Your assignment: Using the listing below, give the number of lines where "math" appears, and nothing else.
------ Dataset entries ------
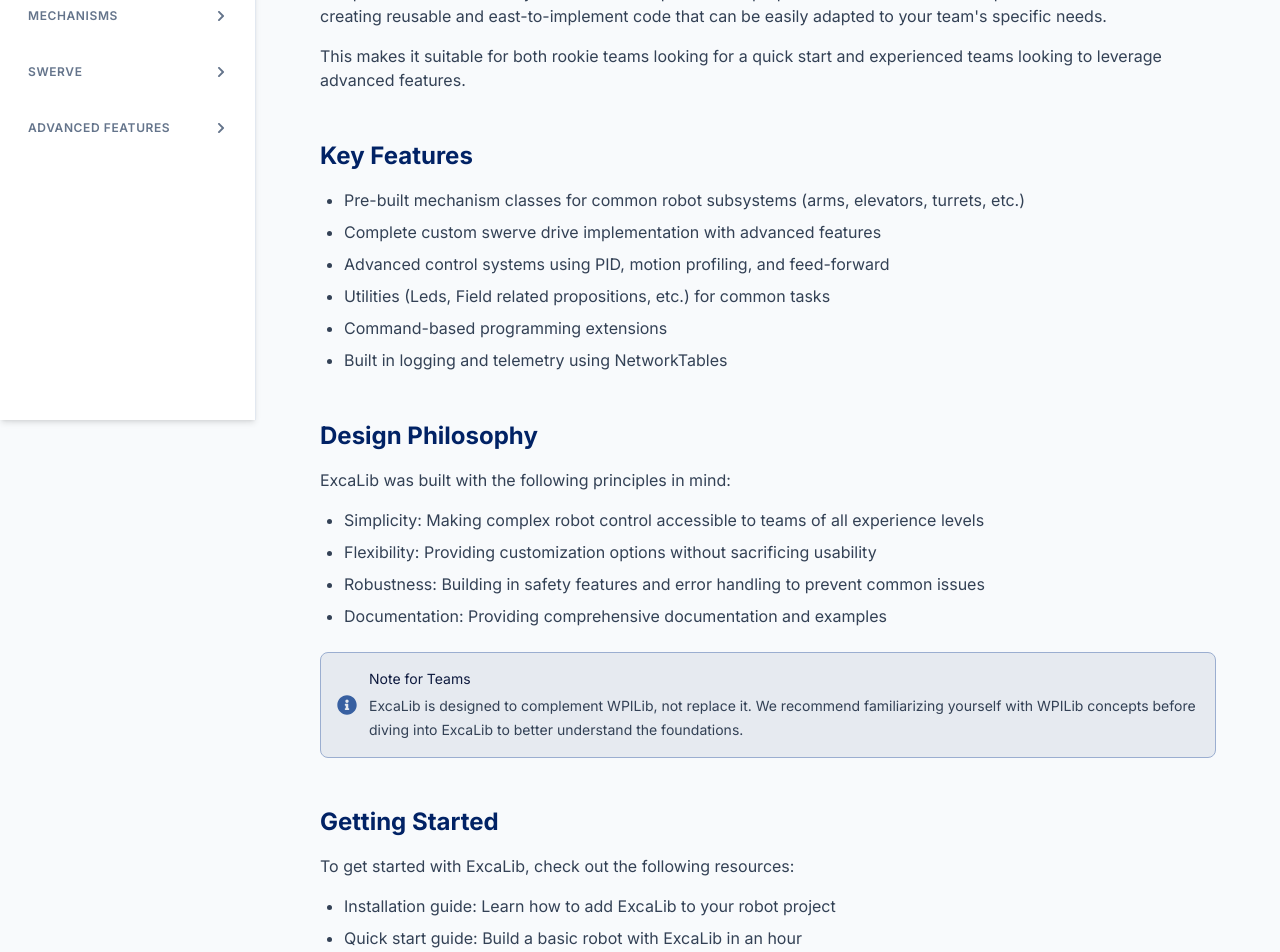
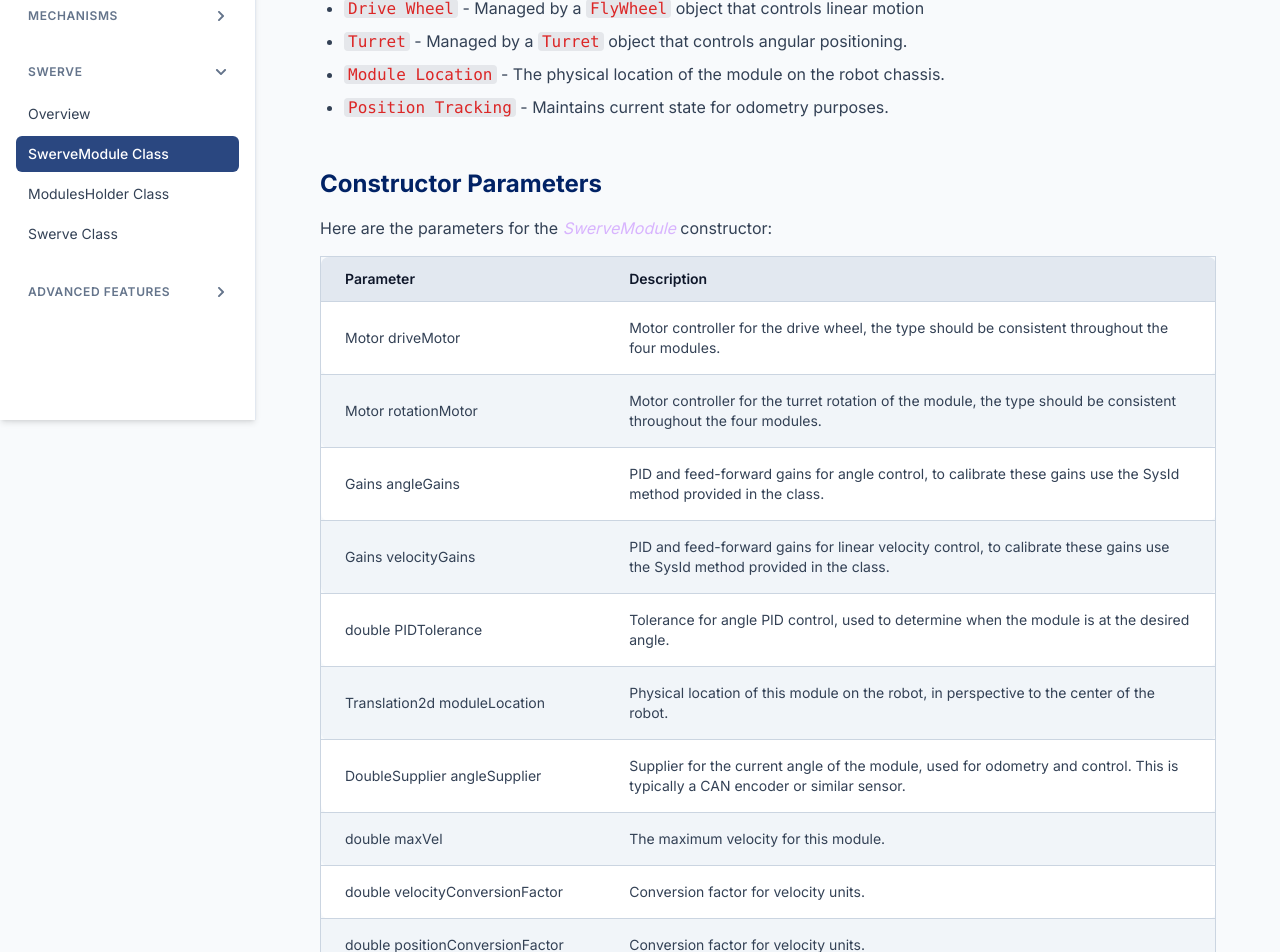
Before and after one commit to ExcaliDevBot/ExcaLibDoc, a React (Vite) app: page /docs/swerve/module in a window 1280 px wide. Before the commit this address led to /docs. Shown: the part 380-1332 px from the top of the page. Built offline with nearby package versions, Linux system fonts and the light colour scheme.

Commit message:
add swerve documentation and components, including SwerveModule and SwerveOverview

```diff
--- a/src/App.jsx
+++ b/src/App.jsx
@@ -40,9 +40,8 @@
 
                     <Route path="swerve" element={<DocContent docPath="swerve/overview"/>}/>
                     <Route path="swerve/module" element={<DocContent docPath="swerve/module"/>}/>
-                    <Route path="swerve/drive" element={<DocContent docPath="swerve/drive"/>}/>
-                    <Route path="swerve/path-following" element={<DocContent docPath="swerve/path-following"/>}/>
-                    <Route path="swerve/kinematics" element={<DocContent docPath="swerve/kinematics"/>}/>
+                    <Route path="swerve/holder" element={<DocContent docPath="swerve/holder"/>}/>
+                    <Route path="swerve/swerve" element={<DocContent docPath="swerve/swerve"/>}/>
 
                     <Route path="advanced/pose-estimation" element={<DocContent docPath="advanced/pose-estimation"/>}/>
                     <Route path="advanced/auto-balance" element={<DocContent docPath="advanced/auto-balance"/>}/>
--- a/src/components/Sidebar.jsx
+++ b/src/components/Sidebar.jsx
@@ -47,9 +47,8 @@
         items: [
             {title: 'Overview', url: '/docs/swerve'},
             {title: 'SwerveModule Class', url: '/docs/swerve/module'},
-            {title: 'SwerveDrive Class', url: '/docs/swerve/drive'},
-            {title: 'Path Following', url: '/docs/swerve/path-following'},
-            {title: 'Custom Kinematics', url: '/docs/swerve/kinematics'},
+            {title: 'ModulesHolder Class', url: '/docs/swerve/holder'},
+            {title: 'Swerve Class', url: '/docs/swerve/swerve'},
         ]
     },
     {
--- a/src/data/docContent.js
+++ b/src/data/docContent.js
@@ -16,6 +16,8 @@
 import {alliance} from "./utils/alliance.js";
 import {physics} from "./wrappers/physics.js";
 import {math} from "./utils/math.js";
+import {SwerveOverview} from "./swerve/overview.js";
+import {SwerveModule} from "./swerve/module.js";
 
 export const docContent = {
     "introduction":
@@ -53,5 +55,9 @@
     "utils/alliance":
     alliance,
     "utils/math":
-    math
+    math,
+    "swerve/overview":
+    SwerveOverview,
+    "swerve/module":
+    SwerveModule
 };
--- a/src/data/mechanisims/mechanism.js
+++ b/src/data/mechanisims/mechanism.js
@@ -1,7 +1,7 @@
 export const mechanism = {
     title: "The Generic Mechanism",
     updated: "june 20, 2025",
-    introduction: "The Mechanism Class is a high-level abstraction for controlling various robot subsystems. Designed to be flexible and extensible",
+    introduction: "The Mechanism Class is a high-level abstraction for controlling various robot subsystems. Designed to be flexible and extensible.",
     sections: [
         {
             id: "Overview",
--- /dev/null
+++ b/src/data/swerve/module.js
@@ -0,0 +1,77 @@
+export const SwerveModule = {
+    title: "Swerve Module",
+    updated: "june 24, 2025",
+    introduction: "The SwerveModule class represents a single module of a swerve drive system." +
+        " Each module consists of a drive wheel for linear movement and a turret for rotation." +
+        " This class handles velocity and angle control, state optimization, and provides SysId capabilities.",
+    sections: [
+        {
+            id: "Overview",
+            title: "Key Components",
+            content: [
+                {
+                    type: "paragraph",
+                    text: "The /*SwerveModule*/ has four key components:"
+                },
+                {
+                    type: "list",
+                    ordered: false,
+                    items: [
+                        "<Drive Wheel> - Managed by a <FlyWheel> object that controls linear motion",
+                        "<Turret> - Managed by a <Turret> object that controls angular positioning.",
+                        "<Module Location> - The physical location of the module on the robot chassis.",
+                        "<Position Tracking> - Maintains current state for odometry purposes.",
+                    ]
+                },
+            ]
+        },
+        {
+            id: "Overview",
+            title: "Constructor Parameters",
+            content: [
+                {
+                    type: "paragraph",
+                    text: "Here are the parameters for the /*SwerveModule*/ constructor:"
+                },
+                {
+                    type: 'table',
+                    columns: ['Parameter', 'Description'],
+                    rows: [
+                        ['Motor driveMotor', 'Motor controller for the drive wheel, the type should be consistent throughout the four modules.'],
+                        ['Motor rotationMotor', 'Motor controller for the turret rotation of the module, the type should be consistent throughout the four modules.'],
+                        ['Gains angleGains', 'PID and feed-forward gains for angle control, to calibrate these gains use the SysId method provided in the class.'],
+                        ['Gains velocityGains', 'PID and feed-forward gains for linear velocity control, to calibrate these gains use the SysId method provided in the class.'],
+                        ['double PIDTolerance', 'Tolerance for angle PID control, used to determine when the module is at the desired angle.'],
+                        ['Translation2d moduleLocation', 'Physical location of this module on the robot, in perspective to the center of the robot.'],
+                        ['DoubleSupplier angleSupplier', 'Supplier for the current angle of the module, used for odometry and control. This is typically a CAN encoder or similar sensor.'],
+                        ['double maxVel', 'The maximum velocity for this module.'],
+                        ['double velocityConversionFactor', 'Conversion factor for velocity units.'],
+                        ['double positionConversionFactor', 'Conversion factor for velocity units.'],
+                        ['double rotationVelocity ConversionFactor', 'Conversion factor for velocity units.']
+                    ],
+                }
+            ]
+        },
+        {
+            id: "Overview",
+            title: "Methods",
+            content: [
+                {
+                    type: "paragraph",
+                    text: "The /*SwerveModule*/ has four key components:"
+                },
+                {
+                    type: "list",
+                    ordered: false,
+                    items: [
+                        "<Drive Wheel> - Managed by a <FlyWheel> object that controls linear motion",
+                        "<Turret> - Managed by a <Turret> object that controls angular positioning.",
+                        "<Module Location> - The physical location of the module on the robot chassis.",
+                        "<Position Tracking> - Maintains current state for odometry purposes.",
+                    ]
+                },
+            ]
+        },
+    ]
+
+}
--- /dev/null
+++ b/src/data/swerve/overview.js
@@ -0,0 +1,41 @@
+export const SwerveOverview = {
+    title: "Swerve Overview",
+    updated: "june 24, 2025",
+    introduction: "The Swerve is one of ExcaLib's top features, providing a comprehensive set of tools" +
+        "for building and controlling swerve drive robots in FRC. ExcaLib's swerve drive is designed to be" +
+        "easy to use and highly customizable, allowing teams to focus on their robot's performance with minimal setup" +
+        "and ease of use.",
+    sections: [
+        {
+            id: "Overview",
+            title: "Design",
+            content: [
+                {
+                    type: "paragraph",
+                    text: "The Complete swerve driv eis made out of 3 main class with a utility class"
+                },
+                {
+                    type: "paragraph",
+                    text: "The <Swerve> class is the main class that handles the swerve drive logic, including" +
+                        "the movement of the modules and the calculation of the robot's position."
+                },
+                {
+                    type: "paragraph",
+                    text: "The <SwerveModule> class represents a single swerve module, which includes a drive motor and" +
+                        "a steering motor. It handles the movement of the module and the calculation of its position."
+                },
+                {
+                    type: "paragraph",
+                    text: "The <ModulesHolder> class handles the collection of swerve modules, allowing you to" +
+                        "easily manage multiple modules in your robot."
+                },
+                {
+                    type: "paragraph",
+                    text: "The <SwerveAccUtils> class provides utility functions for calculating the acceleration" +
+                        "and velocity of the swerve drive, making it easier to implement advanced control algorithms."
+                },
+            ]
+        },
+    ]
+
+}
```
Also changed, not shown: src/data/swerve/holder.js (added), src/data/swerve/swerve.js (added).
------
------ Dataset entries ------
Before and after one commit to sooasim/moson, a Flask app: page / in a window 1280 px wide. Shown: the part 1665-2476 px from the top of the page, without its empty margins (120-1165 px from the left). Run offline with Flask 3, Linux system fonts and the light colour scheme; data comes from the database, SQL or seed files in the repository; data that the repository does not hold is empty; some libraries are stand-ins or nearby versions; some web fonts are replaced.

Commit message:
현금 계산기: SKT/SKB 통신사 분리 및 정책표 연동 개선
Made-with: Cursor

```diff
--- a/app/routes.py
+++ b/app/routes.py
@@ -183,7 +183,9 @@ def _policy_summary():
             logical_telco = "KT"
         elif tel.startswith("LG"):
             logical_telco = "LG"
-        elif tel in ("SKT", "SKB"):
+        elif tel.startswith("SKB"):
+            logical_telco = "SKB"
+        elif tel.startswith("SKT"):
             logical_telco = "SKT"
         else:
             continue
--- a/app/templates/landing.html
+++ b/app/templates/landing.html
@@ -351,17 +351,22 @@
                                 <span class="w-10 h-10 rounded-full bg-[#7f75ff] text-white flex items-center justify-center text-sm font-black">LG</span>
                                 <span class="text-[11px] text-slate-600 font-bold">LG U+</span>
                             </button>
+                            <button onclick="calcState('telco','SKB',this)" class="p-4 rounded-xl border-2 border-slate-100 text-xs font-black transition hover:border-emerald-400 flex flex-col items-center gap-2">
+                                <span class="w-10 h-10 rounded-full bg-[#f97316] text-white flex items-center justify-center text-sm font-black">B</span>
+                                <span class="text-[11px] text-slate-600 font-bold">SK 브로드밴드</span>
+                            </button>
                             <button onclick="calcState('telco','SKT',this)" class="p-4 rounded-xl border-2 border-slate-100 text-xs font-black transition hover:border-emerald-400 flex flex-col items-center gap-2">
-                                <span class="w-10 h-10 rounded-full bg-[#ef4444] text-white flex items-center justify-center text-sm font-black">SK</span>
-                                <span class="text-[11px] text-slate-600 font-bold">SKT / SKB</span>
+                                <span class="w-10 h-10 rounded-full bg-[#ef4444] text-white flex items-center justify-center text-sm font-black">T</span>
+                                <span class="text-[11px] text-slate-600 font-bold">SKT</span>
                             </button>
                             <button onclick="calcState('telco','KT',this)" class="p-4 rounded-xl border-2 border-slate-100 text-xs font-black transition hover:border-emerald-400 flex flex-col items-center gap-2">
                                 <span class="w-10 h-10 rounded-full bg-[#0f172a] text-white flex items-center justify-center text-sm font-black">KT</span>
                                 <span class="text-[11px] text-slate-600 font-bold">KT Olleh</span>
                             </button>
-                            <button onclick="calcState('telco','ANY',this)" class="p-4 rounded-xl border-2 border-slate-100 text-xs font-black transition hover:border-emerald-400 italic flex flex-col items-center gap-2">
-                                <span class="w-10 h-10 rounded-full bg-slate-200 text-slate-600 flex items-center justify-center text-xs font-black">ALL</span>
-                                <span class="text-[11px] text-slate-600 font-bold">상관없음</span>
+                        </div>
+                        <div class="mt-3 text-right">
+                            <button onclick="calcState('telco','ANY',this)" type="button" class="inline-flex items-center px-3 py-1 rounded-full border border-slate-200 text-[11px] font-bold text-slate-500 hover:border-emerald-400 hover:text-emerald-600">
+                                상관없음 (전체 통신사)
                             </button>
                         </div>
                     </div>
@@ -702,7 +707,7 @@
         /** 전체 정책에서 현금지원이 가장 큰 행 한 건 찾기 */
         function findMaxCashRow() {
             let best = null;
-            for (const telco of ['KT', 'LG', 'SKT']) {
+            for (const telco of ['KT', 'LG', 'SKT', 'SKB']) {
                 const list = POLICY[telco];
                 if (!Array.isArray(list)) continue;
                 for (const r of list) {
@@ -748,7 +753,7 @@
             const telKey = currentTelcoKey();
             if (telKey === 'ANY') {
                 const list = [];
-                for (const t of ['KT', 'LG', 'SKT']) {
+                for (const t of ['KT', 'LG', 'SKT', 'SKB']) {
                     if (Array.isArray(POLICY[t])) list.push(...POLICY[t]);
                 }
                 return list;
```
------
Your response: 4